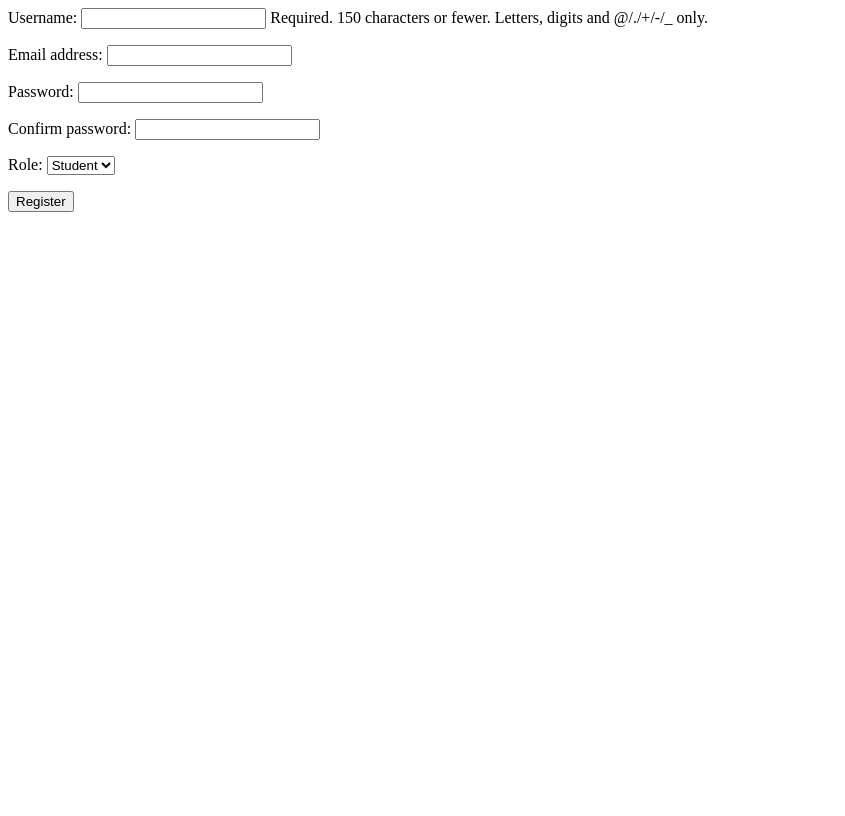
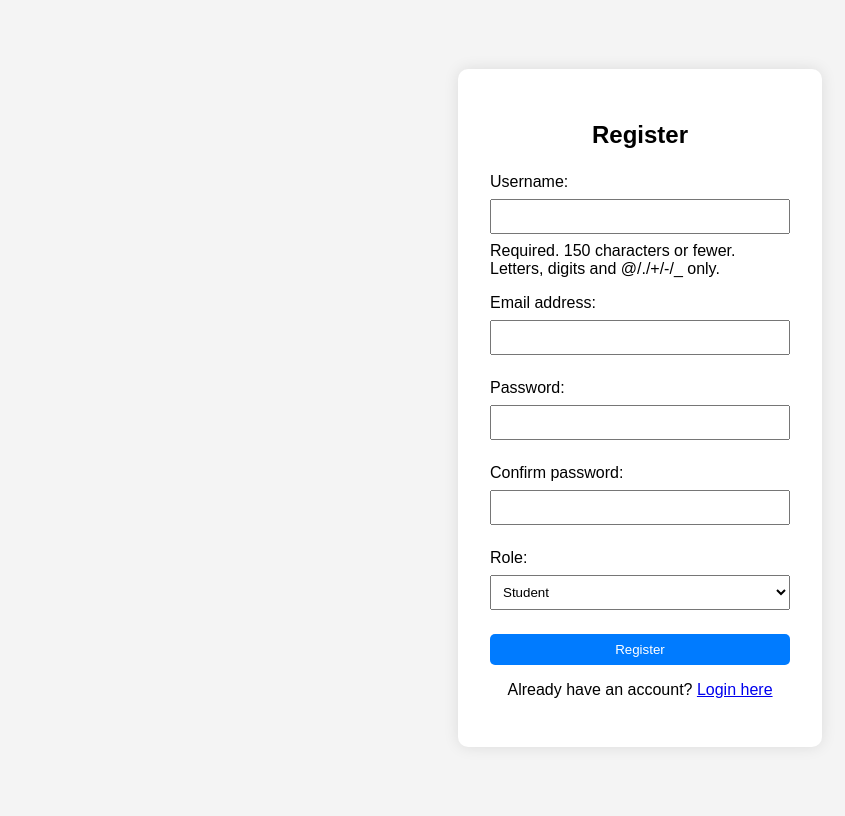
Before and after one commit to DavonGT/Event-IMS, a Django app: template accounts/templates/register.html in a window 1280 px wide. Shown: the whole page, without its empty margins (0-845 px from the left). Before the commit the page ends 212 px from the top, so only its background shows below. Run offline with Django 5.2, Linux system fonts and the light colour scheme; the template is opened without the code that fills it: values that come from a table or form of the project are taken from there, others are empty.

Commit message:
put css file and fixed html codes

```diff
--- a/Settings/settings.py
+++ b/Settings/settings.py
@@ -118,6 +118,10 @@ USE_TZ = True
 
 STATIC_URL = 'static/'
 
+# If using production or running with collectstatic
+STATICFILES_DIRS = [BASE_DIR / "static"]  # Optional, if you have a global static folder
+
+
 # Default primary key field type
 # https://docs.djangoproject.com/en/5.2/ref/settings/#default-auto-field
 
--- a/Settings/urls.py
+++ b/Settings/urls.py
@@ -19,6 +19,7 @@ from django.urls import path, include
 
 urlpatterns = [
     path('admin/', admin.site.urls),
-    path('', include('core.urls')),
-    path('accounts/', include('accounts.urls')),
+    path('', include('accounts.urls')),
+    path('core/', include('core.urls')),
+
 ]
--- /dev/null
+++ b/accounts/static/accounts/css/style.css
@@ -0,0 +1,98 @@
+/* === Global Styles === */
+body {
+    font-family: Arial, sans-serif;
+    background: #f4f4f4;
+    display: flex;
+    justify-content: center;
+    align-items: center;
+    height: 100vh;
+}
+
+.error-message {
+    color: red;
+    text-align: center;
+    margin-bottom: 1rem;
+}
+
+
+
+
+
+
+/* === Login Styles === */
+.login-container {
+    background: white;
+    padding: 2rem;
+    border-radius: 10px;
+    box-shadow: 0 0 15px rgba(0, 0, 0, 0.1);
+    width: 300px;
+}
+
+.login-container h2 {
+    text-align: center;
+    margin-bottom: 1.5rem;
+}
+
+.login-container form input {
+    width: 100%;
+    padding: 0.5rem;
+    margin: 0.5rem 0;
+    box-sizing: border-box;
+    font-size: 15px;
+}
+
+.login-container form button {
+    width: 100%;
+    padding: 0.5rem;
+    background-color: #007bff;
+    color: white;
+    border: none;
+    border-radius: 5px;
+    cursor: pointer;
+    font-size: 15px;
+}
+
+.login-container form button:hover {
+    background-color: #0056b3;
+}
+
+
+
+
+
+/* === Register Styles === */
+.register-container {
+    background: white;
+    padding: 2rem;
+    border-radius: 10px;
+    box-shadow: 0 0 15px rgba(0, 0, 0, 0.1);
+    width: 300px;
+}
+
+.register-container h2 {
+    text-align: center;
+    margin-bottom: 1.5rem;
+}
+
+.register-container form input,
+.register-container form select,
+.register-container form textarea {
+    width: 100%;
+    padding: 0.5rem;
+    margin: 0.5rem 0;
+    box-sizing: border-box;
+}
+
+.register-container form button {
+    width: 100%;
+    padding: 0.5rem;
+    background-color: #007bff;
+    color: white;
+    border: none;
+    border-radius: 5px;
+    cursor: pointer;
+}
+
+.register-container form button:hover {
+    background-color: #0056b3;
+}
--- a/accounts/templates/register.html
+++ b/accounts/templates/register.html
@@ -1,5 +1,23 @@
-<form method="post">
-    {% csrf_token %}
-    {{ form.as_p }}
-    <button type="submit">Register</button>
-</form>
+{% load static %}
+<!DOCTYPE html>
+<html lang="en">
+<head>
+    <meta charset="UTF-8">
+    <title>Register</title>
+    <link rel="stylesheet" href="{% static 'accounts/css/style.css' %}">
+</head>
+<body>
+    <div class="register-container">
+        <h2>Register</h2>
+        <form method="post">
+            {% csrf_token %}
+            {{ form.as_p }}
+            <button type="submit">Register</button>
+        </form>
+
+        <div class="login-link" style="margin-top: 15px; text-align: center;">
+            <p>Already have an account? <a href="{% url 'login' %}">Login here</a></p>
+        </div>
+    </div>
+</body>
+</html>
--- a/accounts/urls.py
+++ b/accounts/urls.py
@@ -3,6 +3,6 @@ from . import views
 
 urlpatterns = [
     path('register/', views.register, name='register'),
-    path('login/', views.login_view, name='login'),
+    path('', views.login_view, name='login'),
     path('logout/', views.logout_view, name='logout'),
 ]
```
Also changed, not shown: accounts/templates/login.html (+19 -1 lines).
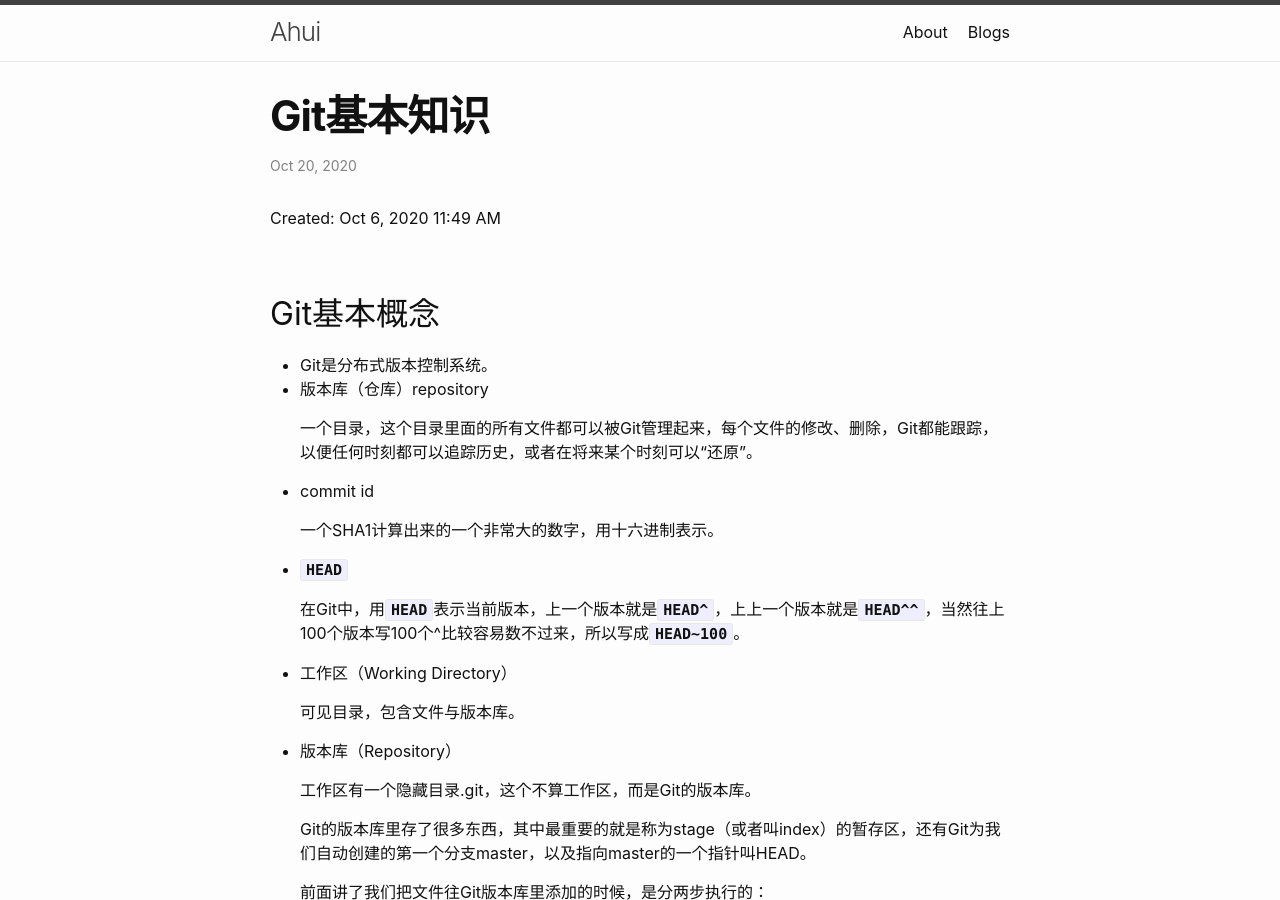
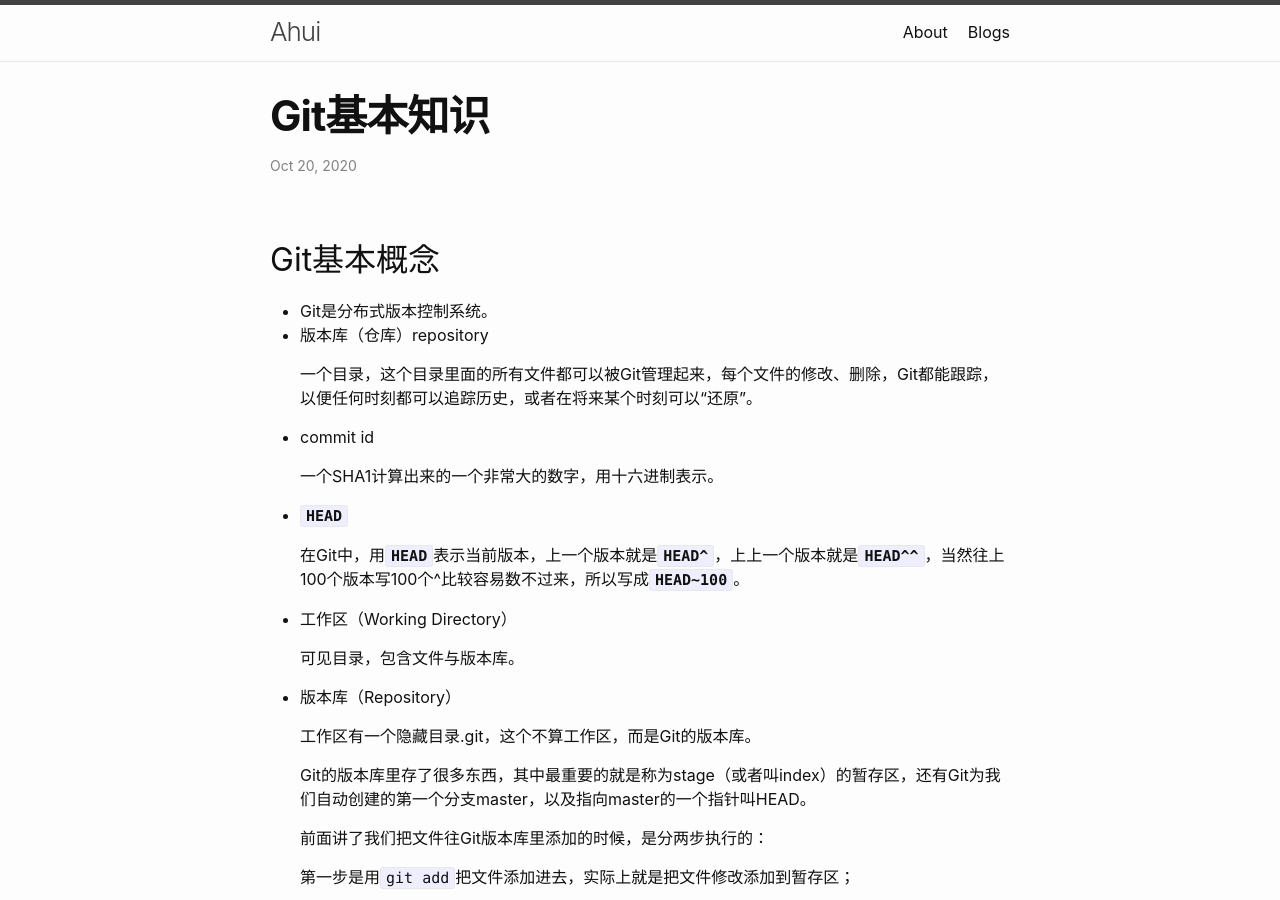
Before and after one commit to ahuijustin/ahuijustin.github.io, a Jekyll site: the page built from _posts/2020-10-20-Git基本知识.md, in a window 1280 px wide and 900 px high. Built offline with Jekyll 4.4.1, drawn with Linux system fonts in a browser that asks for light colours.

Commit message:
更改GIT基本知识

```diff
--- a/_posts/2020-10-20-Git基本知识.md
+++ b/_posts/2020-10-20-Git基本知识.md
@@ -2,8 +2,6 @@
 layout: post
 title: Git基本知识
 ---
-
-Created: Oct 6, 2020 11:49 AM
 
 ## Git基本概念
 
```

WHAT YOU WILL DO: Extract, from the material above, each line holding the word "urls".

SOLUTION FOR THIS PROBLEM:
--- a/Settings/urls.py
+++ b/Settings/urls.py
@@ -19,6 +19,7 @@ from django.urls import path, include
     path('admin/', admin.site.urls),
-    path('', include('core.urls')),
-    path('accounts/', include('accounts.urls')),
+    path('', include('accounts.urls')),
+    path('core/', include('core.urls')),
--- a/accounts/urls.py
+++ b/accounts/urls.py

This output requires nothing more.